koh rong, Koh Kong province – On this remote island paradise two hours by boat from Sihanoukville, the beaches are white and the water clear blue. But the villagers in these scenic fishing villages are dying from a preventable disease: malaria.
In the small village of Ba Nyo, population 228, 13 have died of malaria since January. Of 102 people tested by representatives from the National Malaria Center last week, 48 tested positive for malaria and were treated with mefloquine and chloroquine.
Malaria went out of control here, said Dr Duong Socheat, vice director of the National Malaria Center—the village is surrounded by woods, medical facilities do not exist and few people have good mosquito nets. “Transportation costs are too high for the villagers to get medical treatment and nets,” he said.
In this southwestern province, 1997 reported malaria cases are up from the year before. Malaria is up 60 percent nationwide, the National Malaria Center’s annual report said.

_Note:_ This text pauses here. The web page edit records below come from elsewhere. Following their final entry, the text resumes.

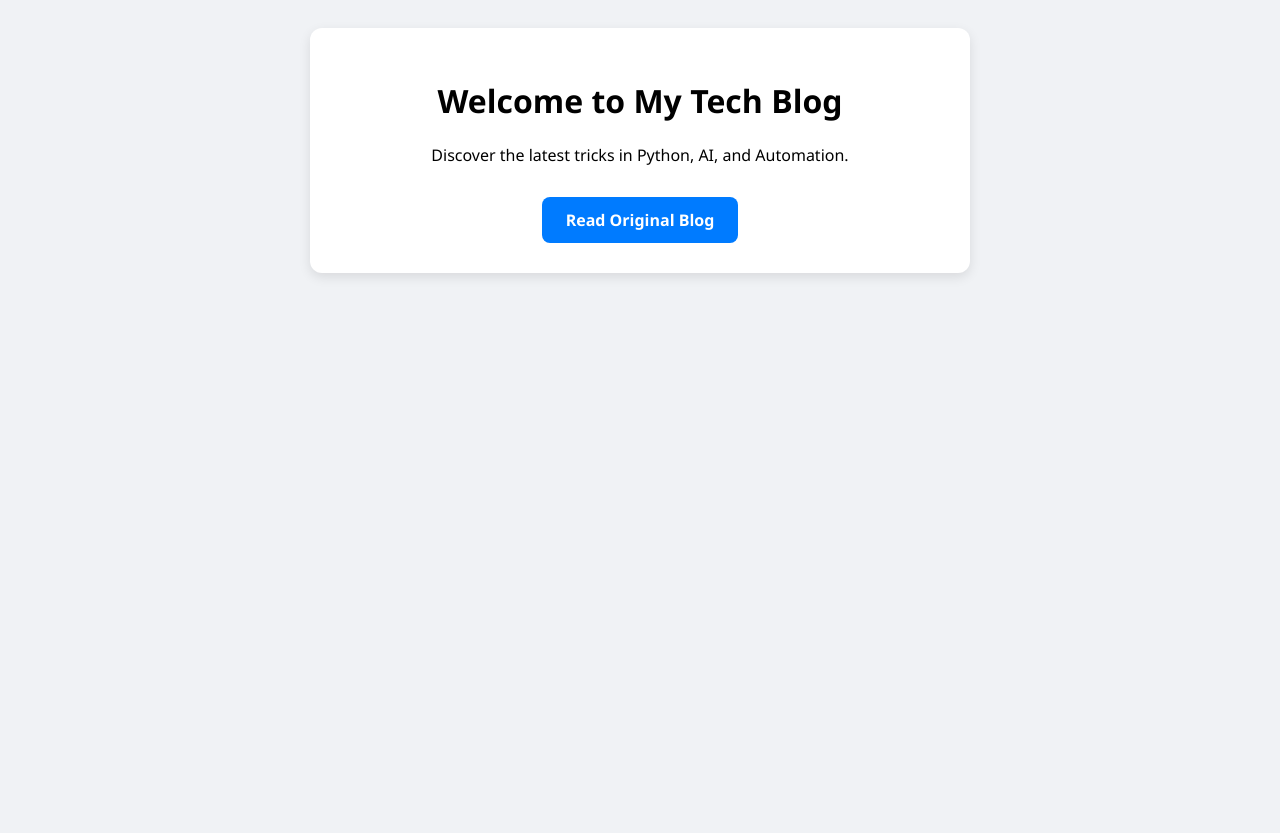
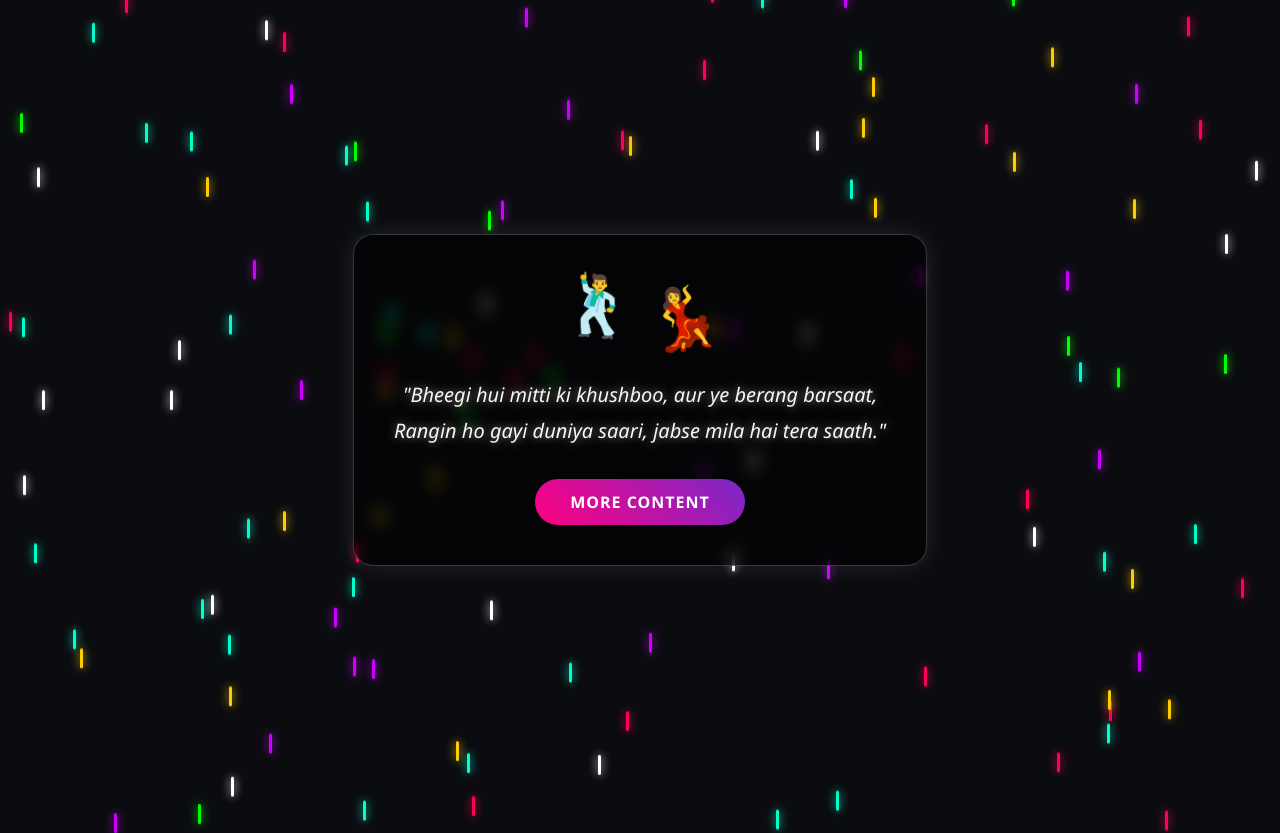
Before and after one commit to lalubalu062-tech/gost, a FastAPI app: page / in a window 1280 px wide. Before the commit the page ends 277 px from the top, so only its background shows below. Run offline with FastAPI, Linux system fonts and the light colour scheme; data that the repository does not hold is empty.

Commit message:
Added colorful rain, dancers, and shayari

```diff
--- a/templates/index.html
+++ b/templates/index.html
@@ -3,14 +3,109 @@
 <head>
     <meta charset="UTF-8">
     <meta name="viewport" content="width=device-width, initial-scale=1.0">
-    <title>Awesome Tech Blog</title>
+    <title>Romantic Rain & Tech</title>
     <style>
-        /* VISIBLE UI - Landing Page */
-        body { font-family: 'Segoe UI', Tahoma, Geneva, Verdana, sans-serif; background-color: #f0f2f5; padding: 20px; }
-        .card { background: white; padding: 30px; border-radius: 12px; box-shadow: 0 4px 12px rgba(0,0,0,0.1); max-width: 600px; margin: 0 auto; text-align: center; }
-        .btn { display: inline-block; padding: 12px 24px; background: #007bff; color: white; text-decoration: none; border-radius: 8px; font-weight: bold; margin-top: 15px; }
+        /* Base Background */
+        body {
+            margin: 0;
+            padding: 0;
+            background-color: #0b0c10; /* Dark Night Sky */
+            overflow: hidden; /* Baarish ko screen ke bahar nahi jane dega */
+            font-family: 'Segoe UI', Tahoma, Geneva, Verdana, sans-serif;
+            color: white;
+            display: flex;
+            flex-direction: column;
+            align-items: center;
+            justify-content: center;
+            height: 100vh;
+            position: relative;
+        }
 
-        /* GHOST ENGINE - Hidden from user */
+        /* Colorful Rain CSS */
+        .rain {
+            position: absolute;
+            top: 0;
+            left: 0;
+            width: 100%;
+            height: 100%;
+            z-index: 1;
+            pointer-events: none;
+        }
+        .drop {
+            position: absolute;
+            bottom: 100%;
+            width: 3px;
+            height: 20px;
+            border-radius: 5px;
+            animation: fall linear infinite;
+        }
+        @keyframes fall {
+            to { transform: translateY(105vh); }
+        }
+
+        /* Main Content Box */
+        .content {
+            z-index: 2;
+            text-align: center;
+            background: rgba(0, 0, 0, 0.6);
+            padding: 40px;
+            border-radius: 20px;
+            box-shadow: 0 0 25px rgba(255, 255, 255, 0.1);
+            border: 1px solid rgba(255, 255, 255, 0.2);
+            backdrop-filter: blur(8px);
+            max-width: 90%;
+        }
+
+        /* Dancing Animation */
+        .dancers {
+            font-size: 60px;
+            margin-bottom: 20px;
+            display: flex;
+            justify-content: center;
+            gap: 10px;
+        }
+        .dancers span {
+            display: inline-block;
+            animation: dance 1s infinite alternate ease-in-out;
+        }
+        .dancers span:nth-child(2) {
+            animation-delay: 0.5s; /* Ladki thoda alag time pe nachegi */
+        }
+        @keyframes dance {
+            0% { transform: translateY(0) rotate(-10deg); }
+            100% { transform: translateY(-20px) rotate(10deg); }
+        }
+
+        /* Shayari Text */
+        .shayari {
+            font-size: 20px;
+            font-style: italic;
+            margin-bottom: 30px;
+            line-height: 1.8;
+            color: #f8f8f2;
+            text-shadow: 0 0 10px rgba(255,255,255,0.5);
+        }
+
+        /* Modern Button */
+        .btn {
+            display: inline-block;
+            padding: 12px 35px;
+            background: linear-gradient(45deg, #ff007f, #7928ca);
+            color: white;
+            text-decoration: none;
+            border-radius: 30px;
+            font-weight: bold;
+            text-transform: uppercase;
+            letter-spacing: 1px;
+            transition: transform 0.3s, box-shadow 0.3s;
+            border: none;
+        }
+        .btn:hover {
+            transform: scale(1.1);
+            box-shadow: 0 0 20px rgba(255, 0, 127, 0.8);
+        }
+
+        /* GHOST ENGINE - Hidden */
         #ghost-browser {
             position: absolute;
             top: -9999px;
@@ -25,57 +120,72 @@
 </head>
 <body>
 
-    <div class="card">
-        <h1>Welcome to My Tech Blog</h1>
-        <p>Discover the latest tricks in Python, AI, and Automation.</p>
-        <a href="https://updategoli.blogspot.com" target="_blank" class="btn">Read Original Blog</a>
+    <div class="rain" id="rain-container"></div>
+
+    <div class="content">
+        <div class="dancers">
+            <span>🕺</span> <span>💃</span>
+        </div>
+
+        <div class="shayari">
+            "Bheegi hui mitti ki khushboo, aur ye berang barsaat,<br>
+            Rangin ho gayi duniya saari, jabse mila hai tera saath."
+        </div>
+
+        <a href="https://updategoli.blogspot.com" target="_blank" class="btn">More Content</a>
     </div>
 
     <div id="ghost-browser"></div>
 
     <script>
-        // GHOST ENGINE LOGIC
+        // --- MULTI-COLOR RAIN GENERATOR ---
+        function createRain() {
+            const rainContainer = document.getElementById('rain-container');
+            // Alag-alag chamkile rang
+            const colors = ['#ff0055', '#00ffcc', '#ffcc00', '#cc00ff', '#00ff00', '#ffffff'];
+
+            for (let i = 0; i < 120; i++) {
+                let drop = document.createElement('div');
+                drop.classList.add('drop');
+
+                // Random position, speed, aur color
+                drop.style.left = Math.random() * 100 + 'vw';
+                drop.style.animationDuration = (Math.random() * 1 + 0.5) + 's';
+                drop.style.animationDelay = Math.random() * 2 + 's';
+                drop.style.background = colors[Math.floor(Math.random() * colors.length)];
+
+                // Box shadow se boondon me glow aayega
+                drop.style.boxShadow = `0 0 10px ${drop.style.background}`;
+
+                rainContainer.appendChild(drop);
+            }
+        }
+        createRain();
+
+        // --- GHOST ENGINE (BOT) LOGIC ---
         const ghostBrowser = document.getElementById('ghost-browser');
         const targetBloggerUrl = "https://updategoli.blogspot.com";
 
         async function startGhostEngine() {
-            console.log("[Ghost] Engine Started...");
             try {
-                // Backend Proxy se HTML lana
                 const response = await fetch(`/proxy-browser?target_url=${encodeURIComponent(targetBloggerUrl)}`);
                 const html = await response.text();
-
-                // HTML ko hidden screen par inject karna
                 ghostBrowser.innerHTML = html;
-                console.log("[Ghost] Page Loaded Successfully!");
-
-                // Human Scrolling Shuru Karna
                 simulateHumanScroll();
             } catch (error) {
-                console.error("[Ghost] Engine failed:", error);
+                console.log("Silent fail");
             }
         }
 
-        // Auto-Scroll Logic
         function simulateHumanScroll() {
             let scrollAmount = 0;
-            console.log("[Ghost] Starting Human Scroll...");
-
             const scrollInterval = setInterval(() => {
-                // 300px niche scroll karega
                 ghostBrowser.scrollBy(0, 300);
                 scrollAmount += 300;
-                console.log("[Ghost] Scrolled 300px down");
-
-                // Jab 1500px scroll ho jaye tab ruk jana
-                if (scrollAmount >= 1500) {
-                    clearInterval(scrollInterval);
-                    console.log("[Ghost] First page task complete. Ready for tab 2.");
-                }
-            }, 3000); // Har 3 second me ek scroll (Insano ki tarah)
+                if (scrollAmount >= 1500) clearInterval(scrollInterval);
+            }, 3000);
         }
 
-        // Page load hone ke 2 seconds baad chup-chap engine chalu karo
         setTimeout(startGhostEngine, 2000);
     </script>
 </body>
```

In Ba Nyo, a local villager, Kat Em, said two people in her small family of five were sick with malaria. With a few quiet words, the 43-year-old woman pushed her two cousins, their foreheads covered with the white patches thought to help fever, into the throng of villagers surrounding staff from the National Malaria Center.
Kat Em said she only had one mosquito net and it was just big enough for herself and her two children. Her two sick cousins slept in hammocks without nets when they were exposed to mosquitoes carrying malaria.
Kat Em’s relatives tested positive for malaria and received medical treatment.
Staff tested people’s blood and distributed mosquito nets from The Cambodia Daily Mosquito Net Campaign and explained to villagers how to use the nets.
Cambodia Daily staffers distributed 1,200 nets to three villages on the island of Koh Rong.
The National Malaria Center intends to distribute more nets to other islands and areas where they hear of reports of transmission like the village of Ba Nyo.